European polyethylene (PE) producers need to “change focus” towards more differentiated polymers in order to grow amid a wave of new US capacity, an executive at chemical major INEOS said on 25 April.
Rob Ingram, business director at INEOS Olefins & Polymers, was speaking on the current supply and demand dynamics and what the new PE capacity in the US would mean for the European market. He was speaking at the ICIS World Polyolefins conference, which ran in Vienna on 25-26 April.
“PE is the vehicle to capture the value,” said Ingram, referring to the cost advantage US producers have gained with access to ethane as extraction of shale gas jumped. In order to absorb the new capacity, the US market would have to grow by 6%/year, but that growth rate is unlikely for such a mature market, making an increase in exports inevitable.
“One would expect a reasonable portion [of polymers production] to be focussed on exports … Most will flow to China, but some structural flow to other regions is expected,” said Ingram.

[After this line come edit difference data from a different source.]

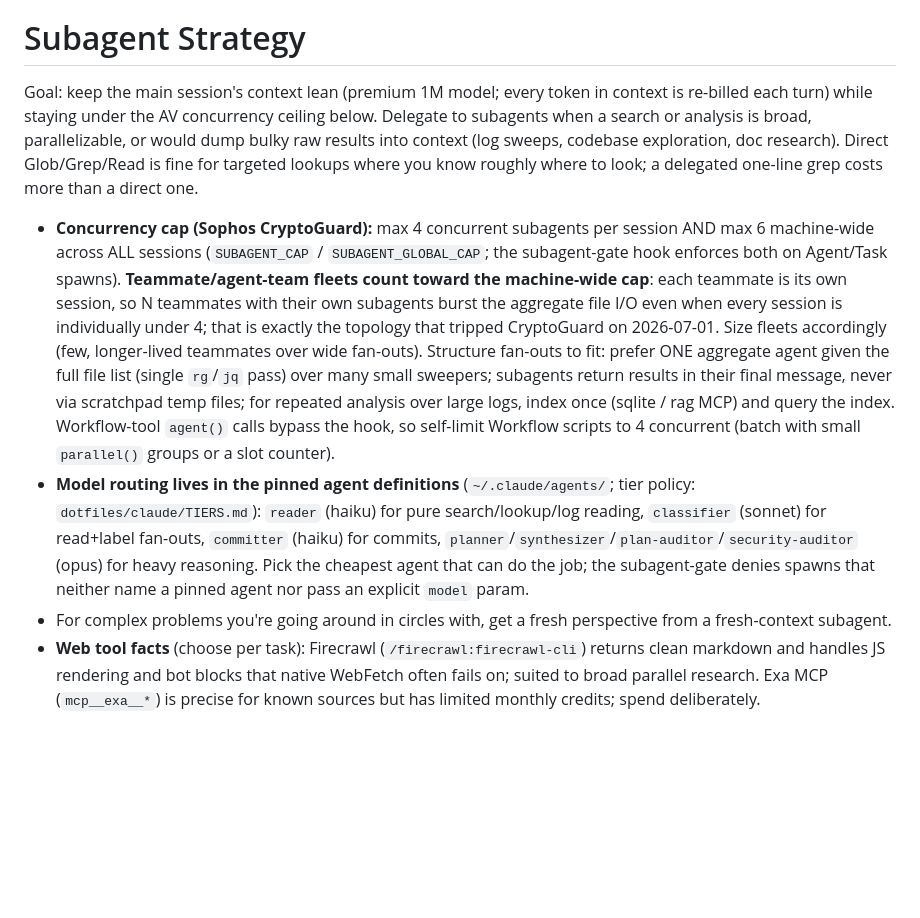
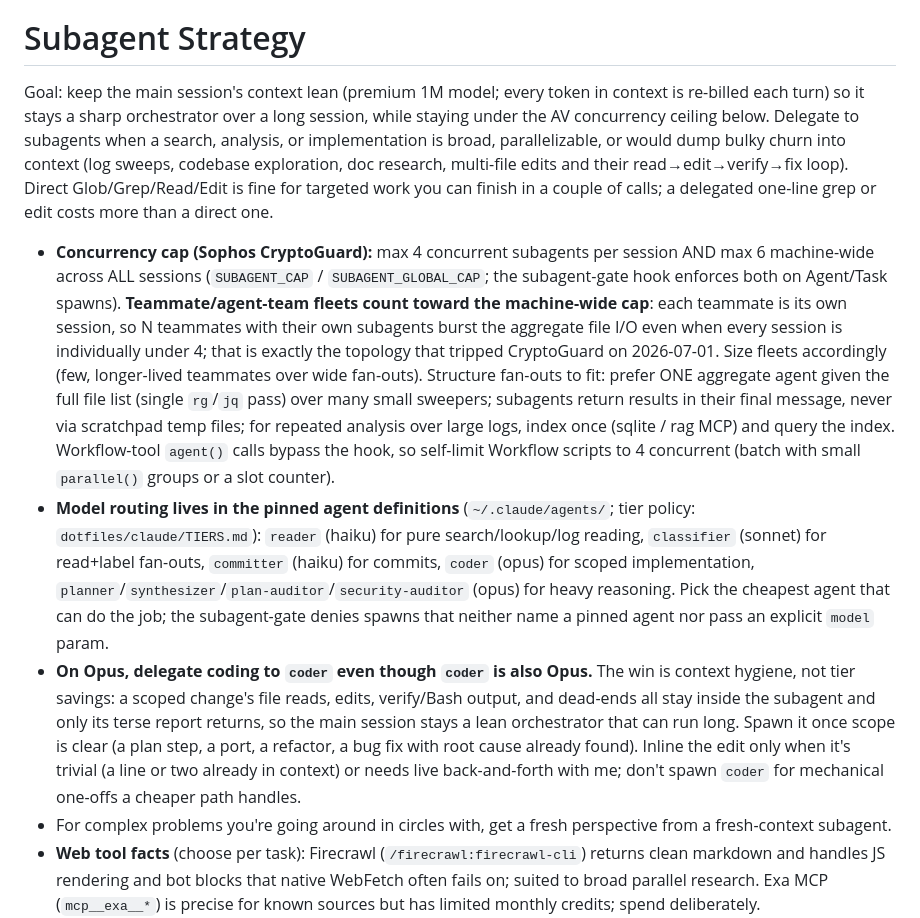
Before and after one commit to musicMan1337/dotfiles, a Markdown page: claude/CLAUDE.md, the part around the change. GitHub-like rendering; blank space fills up the shorter version.

```diff
--- a/claude/CLAUDE.md
+++ b/claude/CLAUDE.md
@@ -25,10 +25,11 @@ Conventional Commits, terse; the format spec lives in `/git:commit`, which is th
 
 # Subagent Strategy
 
-Goal: keep the main session's context lean (premium 1M model; every token in context is re-billed each turn) while staying under the AV concurrency ceiling below. Delegate to subagents when a search or analysis is broad, parallelizable, or would dump bulky raw results into context (log sweeps, codebase exploration, doc research). Direct Glob/Grep/Read is fine for targeted lookups where you know roughly where to look; a delegated one-line grep costs more than a direct one.
+Goal: keep the main session's context lean (premium 1M model; every token in context is re-billed each turn) so it stays a sharp orchestrator over a long session, while staying under the AV concurrency ceiling below. Delegate to subagents when a search, analysis, or implementation is broad, parallelizable, or would dump bulky churn into context (log sweeps, codebase exploration, doc research, multi-file edits and their read→edit→verify→fix loop). Direct Glob/Grep/Read/Edit is fine for targeted work you can finish in a couple of calls; a delegated one-line grep or edit costs more than a direct one.
 
 - **Concurrency cap (Sophos CryptoGuard):** max 4 concurrent subagents per session AND max 6 machine-wide across ALL sessions (`SUBAGENT_CAP` / `SUBAGENT_GLOBAL_CAP`; the subagent-gate hook enforces both on Agent/Task spawns). **Teammate/agent-team fleets count toward the machine-wide cap**: each teammate is its own session, so N teammates with their own subagents burst the aggregate file I/O even when every session is individually under 4; that is exactly the topology that tripped CryptoGuard on 2026-07-01. Size fleets accordingly (few, longer-lived teammates over wide fan-outs). Structure fan-outs to fit: prefer ONE aggregate agent given the full file list (single `rg`/`jq` pass) over many small sweepers; subagents return results in their final message, never via scratchpad temp files; for repeated analysis over large logs, index once (sqlite / rag MCP) and query the index. Workflow-tool `agent()` calls bypass the hook, so self-limit Workflow scripts to 4 concurrent (batch with small `parallel()` groups or a slot counter).
-- **Model routing lives in the pinned agent definitions** (`~/.claude/agents/`; tier policy: `dotfiles/claude/TIERS.md`): `reader` (haiku) for pure search/lookup/log reading, `classifier` (sonnet) for read+label fan-outs, `committer` (haiku) for commits, `planner`/`synthesizer`/`plan-auditor`/`security-auditor` (opus) for heavy reasoning. Pick the cheapest agent that can do the job; the subagent-gate denies spawns that neither name a pinned agent nor pass an explicit `model` param.
+- **Model routing lives in the pinned agent definitions** (`~/.claude/agents/`; tier policy: `dotfiles/claude/TIERS.md`): `reader` (haiku) for pure search/lookup/log reading, `classifier` (sonnet) for read+label fan-outs, `committer` (haiku) for commits, `coder` (opus) for scoped implementation, `planner`/`synthesizer`/`plan-auditor`/`security-auditor` (opus) for heavy reasoning. Pick the cheapest agent that can do the job; the subagent-gate denies spawns that neither name a pinned agent nor pass an explicit `model` param.
+- **On Opus, delegate coding to `coder` even though `coder` is also Opus.** The win is context hygiene, not tier savings: a scoped change's file reads, edits, verify/Bash output, and dead-ends all stay inside the subagent and only its terse report returns, so the main session stays a lean orchestrator that can run long. Spawn it once scope is clear (a plan step, a port, a refactor, a bug fix with root cause already found). Inline the edit only when it's trivial (a line or two already in context) or needs live back-and-forth with me; don't spawn `coder` for mechanical one-offs a cheaper path handles.
 - For complex problems you're going around in circles with, get a fresh perspective from a fresh-context subagent.
 - **Web tool facts** (choose per task): Firecrawl (`/firecrawl:firecrawl-cli`) returns clean markdown and handles JS rendering and bot blocks that native WebFetch often fails on; suited to broad parallel research. Exa MCP (`mcp__exa__*`) is precise for known sources but has limited monthly credits; spend deliberately.
 
```
Also changed, not shown: claude/agents/coder.md (added, +17 -0 lines).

US EXPORTS COMMODITIES
The majority of exports from the US are expected to be more commodity grades, and that will require European producers to change their focus into more specialty grades in order to grow.
However, Ingram said that more complex grades take longer to produce, which can reduce production capacity by 15-25%.
Therefore, if there is a change in the region towards more differentiated polymers, then there will be a reduction in operating rates.
According to the executive, the new capacities in the US present a threat to European producing facilities, and highlighted how 3m tonnes of production capacities for polymers in the region has already been lost in the past decade.
That loss of capacity in Europe ran parallel to an increase in the Middle East, said Ingram, with polymers capacities increasing by 13m in the 2009-2013 period alone. However, Europe is expected to require additional polymers quantities of between 300,000-500,000 tonnes/year to match a growth in demand of 2-3%/year – there will be demand for imports, said Ingram.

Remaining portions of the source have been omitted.